Karen Garipey with Community Crime Prevention provided information on the efforts currently underway to reduce the impact of graffiti. The key concept for reducing graffiti is a three point procedure:
Record It - Take a picture of the graffiti as soon as it's identified.
Report It - Report all incidents of damage to your property by calling the local RCMP detachment at 780-830-5700.
Remove It - Remove graffiti from your property as quickly as possible. The faster and more frequently graffiti is cleaned up, the less it appears. If you remove graffiti within 24 Hours - there is a 10% chance it will reappear. But if you wait 2 weeks to remove it there is a 100% chance it will reappear.
The best solution is to remove it immediately whenever it appears. Eventually the vandals will give up.
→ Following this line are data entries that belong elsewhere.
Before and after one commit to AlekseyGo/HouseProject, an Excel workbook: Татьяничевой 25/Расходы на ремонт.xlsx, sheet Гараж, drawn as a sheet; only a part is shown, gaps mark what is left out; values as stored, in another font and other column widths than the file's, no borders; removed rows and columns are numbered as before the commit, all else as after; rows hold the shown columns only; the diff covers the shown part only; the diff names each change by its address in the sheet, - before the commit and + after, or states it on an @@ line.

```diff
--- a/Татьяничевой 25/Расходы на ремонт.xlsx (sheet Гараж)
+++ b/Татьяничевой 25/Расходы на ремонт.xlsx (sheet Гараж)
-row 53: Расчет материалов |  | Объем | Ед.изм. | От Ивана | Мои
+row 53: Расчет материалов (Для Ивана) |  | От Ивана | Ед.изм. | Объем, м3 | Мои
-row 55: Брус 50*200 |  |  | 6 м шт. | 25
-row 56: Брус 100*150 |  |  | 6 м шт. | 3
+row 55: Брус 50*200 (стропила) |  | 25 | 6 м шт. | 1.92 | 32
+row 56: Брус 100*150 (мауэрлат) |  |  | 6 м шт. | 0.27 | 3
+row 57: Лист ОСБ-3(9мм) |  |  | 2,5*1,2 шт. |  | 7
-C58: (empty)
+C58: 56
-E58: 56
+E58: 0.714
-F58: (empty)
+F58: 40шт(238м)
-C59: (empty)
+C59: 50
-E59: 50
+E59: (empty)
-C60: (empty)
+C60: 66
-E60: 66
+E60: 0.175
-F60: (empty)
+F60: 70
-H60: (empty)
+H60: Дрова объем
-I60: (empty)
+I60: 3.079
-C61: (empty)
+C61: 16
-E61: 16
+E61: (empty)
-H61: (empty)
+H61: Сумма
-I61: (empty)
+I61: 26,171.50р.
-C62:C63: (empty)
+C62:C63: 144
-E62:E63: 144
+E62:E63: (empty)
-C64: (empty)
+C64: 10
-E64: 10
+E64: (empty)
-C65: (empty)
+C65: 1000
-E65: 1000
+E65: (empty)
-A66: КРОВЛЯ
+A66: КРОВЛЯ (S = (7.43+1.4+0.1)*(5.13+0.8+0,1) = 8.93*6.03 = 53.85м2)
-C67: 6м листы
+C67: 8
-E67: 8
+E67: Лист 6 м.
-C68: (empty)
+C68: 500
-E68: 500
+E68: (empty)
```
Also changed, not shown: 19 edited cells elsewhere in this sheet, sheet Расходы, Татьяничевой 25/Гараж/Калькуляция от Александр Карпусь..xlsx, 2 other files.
As a part of the effort to clean up the community Crime Prevention (in partnership with the Chamber of Commerce and the DownTown Association) have clean up kits available. The kits provide everything a property owner needs to wipe out the graffiti (aside from the paint - you'll have to match your own). They also have a great Idea Book (downloadable PFD here) that includes facts about graffiti, suggestions on how to set up your own graffiti wipe out day, and contact info on where to get the clean up kits. Find out more about the program on the Crime Prevention "Graffiti Wipe-Out" page.
So, the efforts to wipe out graffiti are obviously well underway but that still left the question of how to direct these "creative urges" in a more positive manor. I suggested that what is really needed is a program where the city (in partnership with building owners) specifically sanctions graffiti on certain walls. Hopefully we'd be able to give the "street artists" a place to express themselves while working within some content ground rules. I can't see any harm in at least trying to provide a positive option for those who are currently working on the wrong side of the law. The committee agreed and asked admin to develop a concept for such a program and report back at a future meeting.
Maybe one day we'll be able to help graffiti move past it's current status as vandalism to more of a kind of "urban art". Providing space for it is just one challenge, the next is finding those truly creative artists who have something to say and the skills to say it well.